The soundscape of my hike changed yet again. Hiking through the final stand of trees on the forest’s edge, the quiet woodland thrum of the last few miles gave way to the gentle crashing of waves against weathered stone. Cresting the small rise on sheer cliff edge, Lake Superior revealed itself some fifty feet below. It extended far and wide in each direction, boasting a vastness my Colorado based-brain struggled to comprehend. I was used to lakes that I could swim across if need be, and this appeared to more like the Atlantic coastline than a single lake. I strained to see anything in front of me beyond waves and horizon. As the most expansive body of fresh water in the world, Lake Superior is nothing if not impressive to behold. Equally as impressive though, and arguably more beautiful, was the trail I had spent the morning traversing some small part of, the Superior Hiking Trail.
Covering 310+ miles along the western edge of its namesake lake, the entire SHT goes from Jay Cooke State Park at Lake Superior’s southern tip to the Canadian border. While most of the trail follows the shoreline of Lake Superior, it also winds inland to climb short vistas, descends through valleys, and cross over the many rivers that feed fresh water into Lake Superior. Waterfalls are a frequent and mainstay of the trail as well.
The sheer length of the SHT lends itself well to being portioned, and the trail is broken up into seven main sections, which are then further subdivided into shorter hikes. With trailheads every few miles and 94 backcountry campsites, there are opportunities for any length of hike from a short-day adventure to weekend backpacking to a month of thru-hiking along the ridge of the beautiful lake. The trail is incredibly well marked, with blue blazes spaced evenly and consistently, and small SHT tags at every turn to keep hikers on track.
Still transfixed by the view and snacking on almonds, I hear a new rustling in the woods behind me, and turn to see a group of backpacker’s marching my direction, their smiles broadening as they discover the same view I had been enjoying. A brief hello reveals they have been on the trail for three days now, and have two more ahead of them. Their travel will culminate in Judge C. R. Magney State Park near the northern end of the trail, and the famed Devils Kettle waterfall, which appears to suck half the Brule River underground. The strange hydrology and geologic feature is a true capstone to the lengthy and majestic SHT, striking hikers with a certain sense of awe since its discovery. Even with the recently released explanation of the waters seemingly magical disappearance, the sight is no less stupendous.
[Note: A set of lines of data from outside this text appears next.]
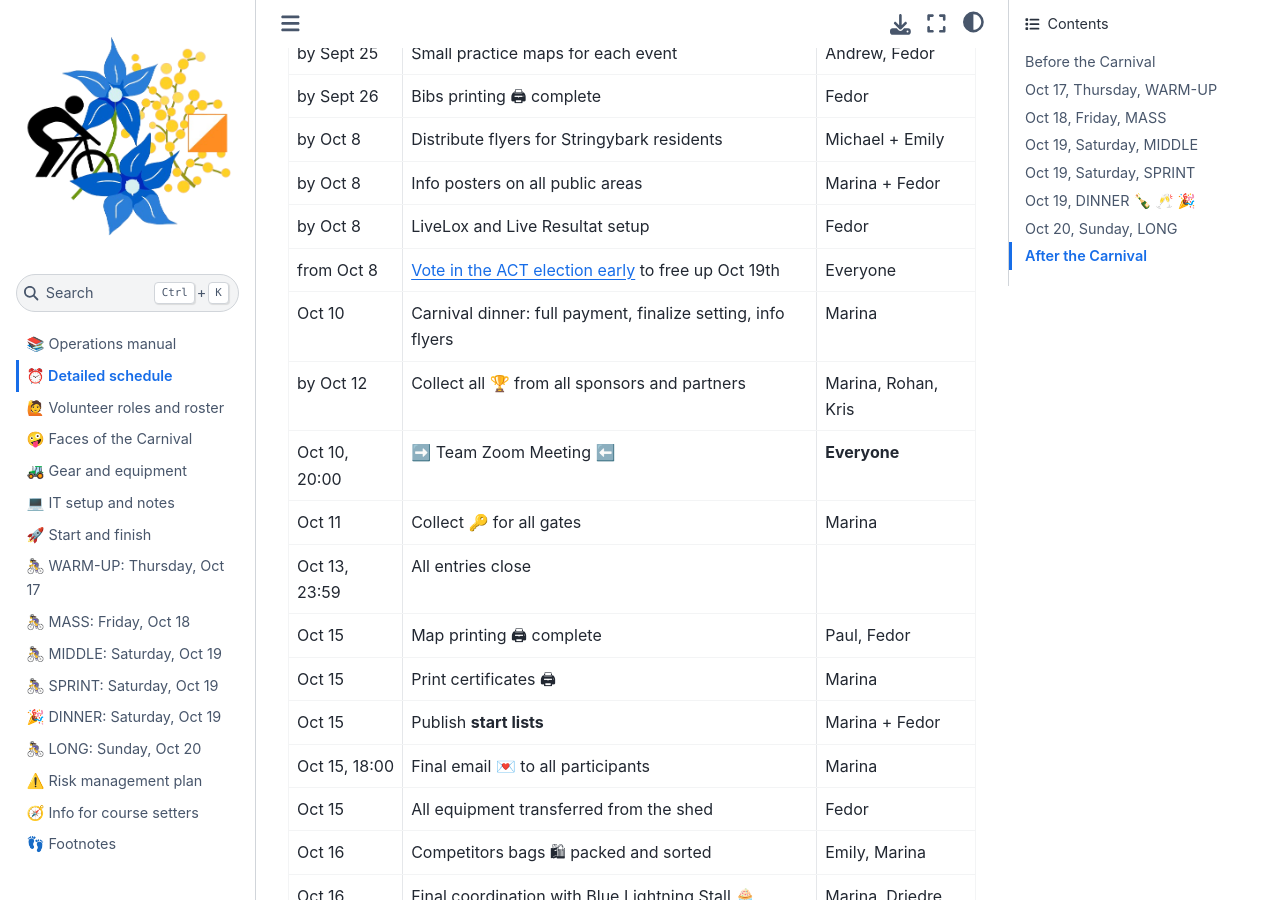
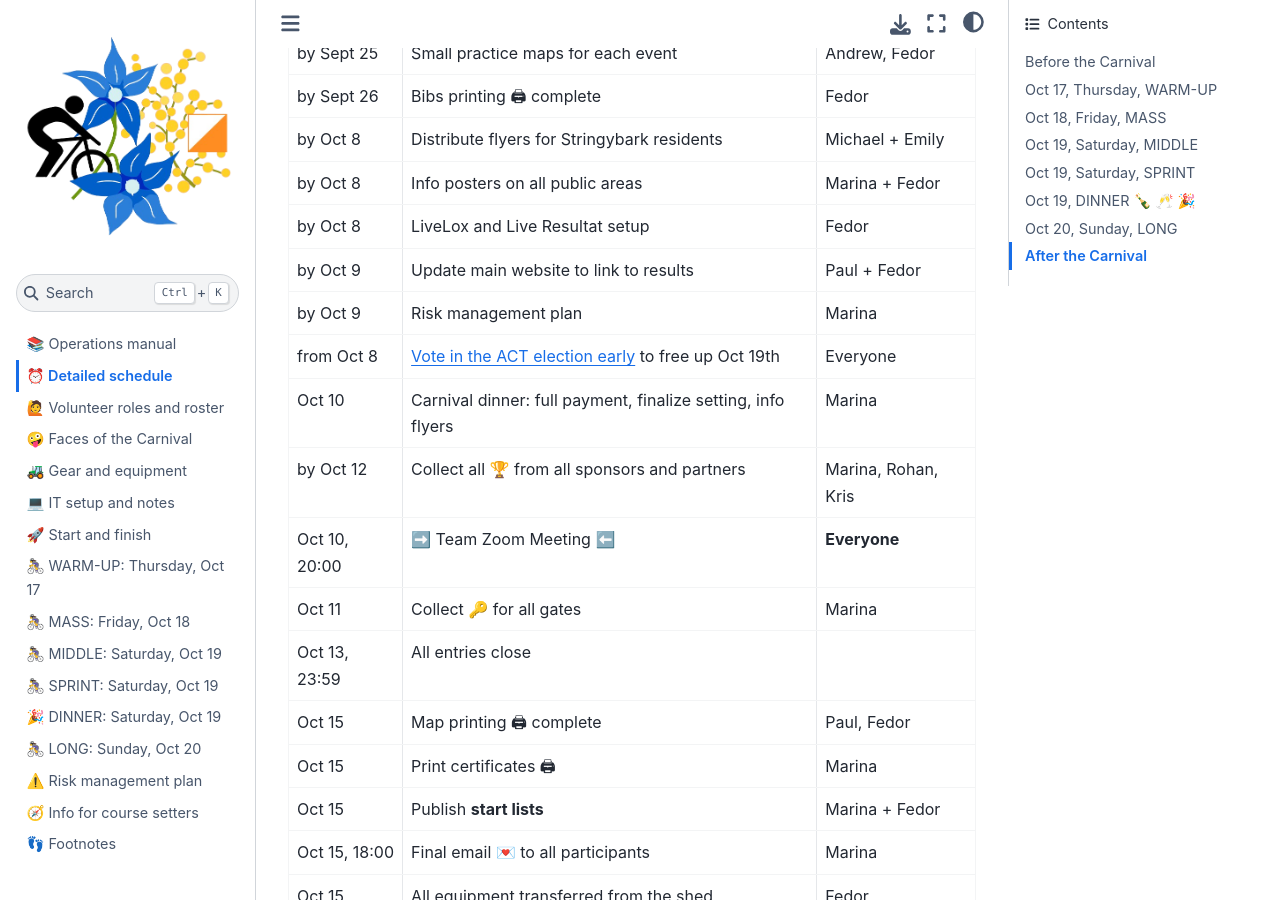
Before and after one commit to fediskhakov/mtbo2024champ, a Jupyter Book: the page built from 01.schedule.md, in a window 1280 px wide and 900 px high, scrolled down 403 px. Built offline with Jupyter Book 1.0.4 settings and Sphinx 7.4.7 and the Sphinx Book theme 1.1.4, drawn with Linux system fonts in a browser that asks for light colours.

Commit message:
Minor update

```diff
--- a/01.schedule.md
+++ b/01.schedule.md
@@ -14,6 +14,8 @@
 | by Oct 8 | Distribute flyers for Stringybark residents | Michael + Emily |
 | by Oct 8 | Info posters on all public areas | Marina + Fedor |
 | by Oct 8 | LiveLox and Live Resultat setup | Fedor |
+| by Oct 9 | Update main website to link to results | Paul + Fedor |
+| by Oct 9 | Risk management plan | Marina |
 | from Oct 8 | [Vote in the ACT election early](https://www.elections.act.gov.au/for-voters/how-and-where-to-vote/where-to-vote-early-voting) to free up Oct 19th | Everyone |
 | Oct 10 | Carnival dinner: full payment, finalize setting, info flyers | Marina |
 | by Oct 12 | Collect all 🏆 from all sponsors and partners | Marina, Rohan, Kris |
```
Also changed, not shown: 02.people.md (+1 -0 lines).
Despite the strong urge to follow the group on their journey north to see the Devils Kettle and all the other features farther along the trail, the days sunlight is already showing signs of fading. I bid the backpacking group adieu and start back on the SHT, the soundscape once again changing and the scenery evolving into a different beauty, wishing only that I had another month to dedicate to hiking the trail in full.